From observation and written accounts by people with ASD, we can understand what some of the behaviors mean. This is helpful information for the general public so they can develop an understanding of why people with ASD might act a certain way, and understanding is a near neighbor of tolerance! It is invaluable knowledge for parents, caregivers, teachers, and other professionals who are trying to decide what therapies, treatments, and interventions could help a person with an ASD.
Behaviors Are a Form of Communication
For the very young, and those who are nonverbal, behaviors can be the only way for them to communicate with us and the only way for us to understand what is going on with them. Some of these behaviors are avoidance behaviors. Other behaviors are indicative of the individuals trying to make sense of their surroundings. The brain structure of many people with ASD is unlike ours, with some processing circuits wired differently, and it is important to realize that they cannot help what they are doing; they are not just "being difficult."
Parents, caregivers, and teachers can observe a person's behaviors and try to analyze the reason behind them. There is a certain amount of guesswork involved, but by systematically picking one behavior and writing down your observations, you will probably find a pattern.
For example, if a child keeps taking his clothes off, he is probably sensitive to the feel of fabrics on the skin. It would be helpful to observe and take notes on this particular behavior, such as whether he is doing it when he is wearing a certain type of fabric or a certain fit or cut of clothing. Identifying what he can wear will make it easier for him to be comfortable. Perhaps he can be desensitized by a sensory integration technique of "brushing" the skin with a soft plastic brush specifically made for that purpose.

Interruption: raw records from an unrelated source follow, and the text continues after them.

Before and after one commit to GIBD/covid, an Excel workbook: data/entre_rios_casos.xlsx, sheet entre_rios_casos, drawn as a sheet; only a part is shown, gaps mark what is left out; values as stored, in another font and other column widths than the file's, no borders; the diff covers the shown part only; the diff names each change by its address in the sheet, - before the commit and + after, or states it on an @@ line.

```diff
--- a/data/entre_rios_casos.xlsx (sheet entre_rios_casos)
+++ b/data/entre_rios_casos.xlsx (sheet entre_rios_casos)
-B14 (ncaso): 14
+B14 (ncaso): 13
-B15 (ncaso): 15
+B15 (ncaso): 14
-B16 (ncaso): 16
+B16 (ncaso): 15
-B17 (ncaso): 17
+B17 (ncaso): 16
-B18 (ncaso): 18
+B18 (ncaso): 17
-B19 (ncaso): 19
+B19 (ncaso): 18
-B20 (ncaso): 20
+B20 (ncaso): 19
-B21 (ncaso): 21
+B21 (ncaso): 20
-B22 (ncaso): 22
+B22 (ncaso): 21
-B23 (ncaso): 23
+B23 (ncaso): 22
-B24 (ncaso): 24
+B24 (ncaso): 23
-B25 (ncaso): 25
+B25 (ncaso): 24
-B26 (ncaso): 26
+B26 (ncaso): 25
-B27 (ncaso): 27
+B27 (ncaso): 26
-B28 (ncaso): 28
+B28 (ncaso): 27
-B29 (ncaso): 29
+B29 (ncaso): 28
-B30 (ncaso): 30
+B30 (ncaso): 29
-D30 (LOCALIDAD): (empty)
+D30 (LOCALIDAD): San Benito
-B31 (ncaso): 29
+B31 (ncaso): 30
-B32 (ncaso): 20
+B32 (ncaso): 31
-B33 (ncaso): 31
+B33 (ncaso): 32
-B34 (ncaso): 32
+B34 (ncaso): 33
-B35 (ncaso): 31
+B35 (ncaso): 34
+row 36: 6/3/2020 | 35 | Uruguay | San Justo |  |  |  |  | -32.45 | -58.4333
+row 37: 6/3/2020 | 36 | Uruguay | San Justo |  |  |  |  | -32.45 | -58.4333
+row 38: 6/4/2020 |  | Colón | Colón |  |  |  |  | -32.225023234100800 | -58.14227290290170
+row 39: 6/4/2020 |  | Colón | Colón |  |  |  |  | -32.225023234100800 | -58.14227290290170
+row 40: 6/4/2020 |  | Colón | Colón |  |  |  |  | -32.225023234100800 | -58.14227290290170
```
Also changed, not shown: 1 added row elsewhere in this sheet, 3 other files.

Striking a Balance between Changing the Environment and Changing the Behavior
As parents and caregivers, we need to find the balance between trying to change the environment and changing the individual. Usually a bit of both will be in order. For example, if behaviors indicate possible food allergies, and tests indicate that that is so, a change in diet (the environment) is in order. However, the person may need to learn to tolerate (slowly, through desensitization) eating certain foods that perhaps he would not eat before if he is following a special diet to help his condition.

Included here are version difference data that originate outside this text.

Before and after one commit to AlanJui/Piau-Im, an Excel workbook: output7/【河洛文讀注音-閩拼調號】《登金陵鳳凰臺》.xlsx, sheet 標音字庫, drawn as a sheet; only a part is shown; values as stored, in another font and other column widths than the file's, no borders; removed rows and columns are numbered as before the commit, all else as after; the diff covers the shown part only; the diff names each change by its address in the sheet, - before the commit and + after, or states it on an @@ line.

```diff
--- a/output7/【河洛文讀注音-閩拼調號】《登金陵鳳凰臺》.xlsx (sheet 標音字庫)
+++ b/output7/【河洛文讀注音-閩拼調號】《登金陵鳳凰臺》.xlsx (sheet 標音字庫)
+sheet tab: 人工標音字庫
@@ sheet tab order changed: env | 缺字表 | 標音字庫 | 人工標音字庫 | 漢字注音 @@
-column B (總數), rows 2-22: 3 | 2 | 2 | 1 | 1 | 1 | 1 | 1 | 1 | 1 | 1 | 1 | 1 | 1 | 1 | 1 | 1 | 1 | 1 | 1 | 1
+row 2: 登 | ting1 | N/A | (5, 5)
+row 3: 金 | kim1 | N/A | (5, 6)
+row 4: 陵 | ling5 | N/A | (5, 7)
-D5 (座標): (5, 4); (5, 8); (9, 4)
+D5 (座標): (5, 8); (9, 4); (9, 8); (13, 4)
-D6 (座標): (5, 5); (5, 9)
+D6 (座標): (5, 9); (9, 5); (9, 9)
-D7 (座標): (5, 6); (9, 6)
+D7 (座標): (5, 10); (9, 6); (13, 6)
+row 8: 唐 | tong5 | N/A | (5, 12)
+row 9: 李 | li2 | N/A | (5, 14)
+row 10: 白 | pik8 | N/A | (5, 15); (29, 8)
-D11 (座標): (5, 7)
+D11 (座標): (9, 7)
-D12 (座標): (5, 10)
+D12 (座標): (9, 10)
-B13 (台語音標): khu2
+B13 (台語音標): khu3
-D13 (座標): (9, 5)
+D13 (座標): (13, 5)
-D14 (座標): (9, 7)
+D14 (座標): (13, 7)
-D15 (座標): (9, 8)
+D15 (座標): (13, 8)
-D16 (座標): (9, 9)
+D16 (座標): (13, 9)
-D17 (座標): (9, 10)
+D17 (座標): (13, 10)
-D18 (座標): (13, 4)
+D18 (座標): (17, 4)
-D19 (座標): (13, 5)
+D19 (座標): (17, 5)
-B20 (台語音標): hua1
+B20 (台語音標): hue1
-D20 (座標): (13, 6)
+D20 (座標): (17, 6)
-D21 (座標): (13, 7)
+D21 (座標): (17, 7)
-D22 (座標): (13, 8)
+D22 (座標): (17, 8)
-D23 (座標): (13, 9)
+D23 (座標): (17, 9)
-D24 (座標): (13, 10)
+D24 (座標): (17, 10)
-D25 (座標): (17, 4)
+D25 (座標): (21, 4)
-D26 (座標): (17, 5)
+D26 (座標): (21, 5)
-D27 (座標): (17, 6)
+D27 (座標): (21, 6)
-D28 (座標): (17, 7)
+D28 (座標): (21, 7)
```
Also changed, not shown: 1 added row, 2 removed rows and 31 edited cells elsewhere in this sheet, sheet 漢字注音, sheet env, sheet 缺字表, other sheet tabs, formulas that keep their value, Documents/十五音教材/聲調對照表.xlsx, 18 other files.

If a person has auditory and visual sensory processing difficulties, perhaps he can undergo auditory training or vision therapy and avoid spending too much time in noisy, bright environments. Classrooms should not be lit with fluorescent lighting, but the child also needs to learn an alternative appropriate behavior, such as requesting a break or permission to go for a walk, rather than having a temper tantrum.
Listed below are some behaviors and what they can mean. Keep in mind that these are generalizations and that everyone is different, so they may not be true for everyone. Nonetheless, this is a good place to start trying to analyze a person's behaviors. Then, when looking at treatments and therapies, you will already have an idea of areas in which you can help this person. Remember, too, that some behaviors can be indicative of different causes, so you need to look at the total person.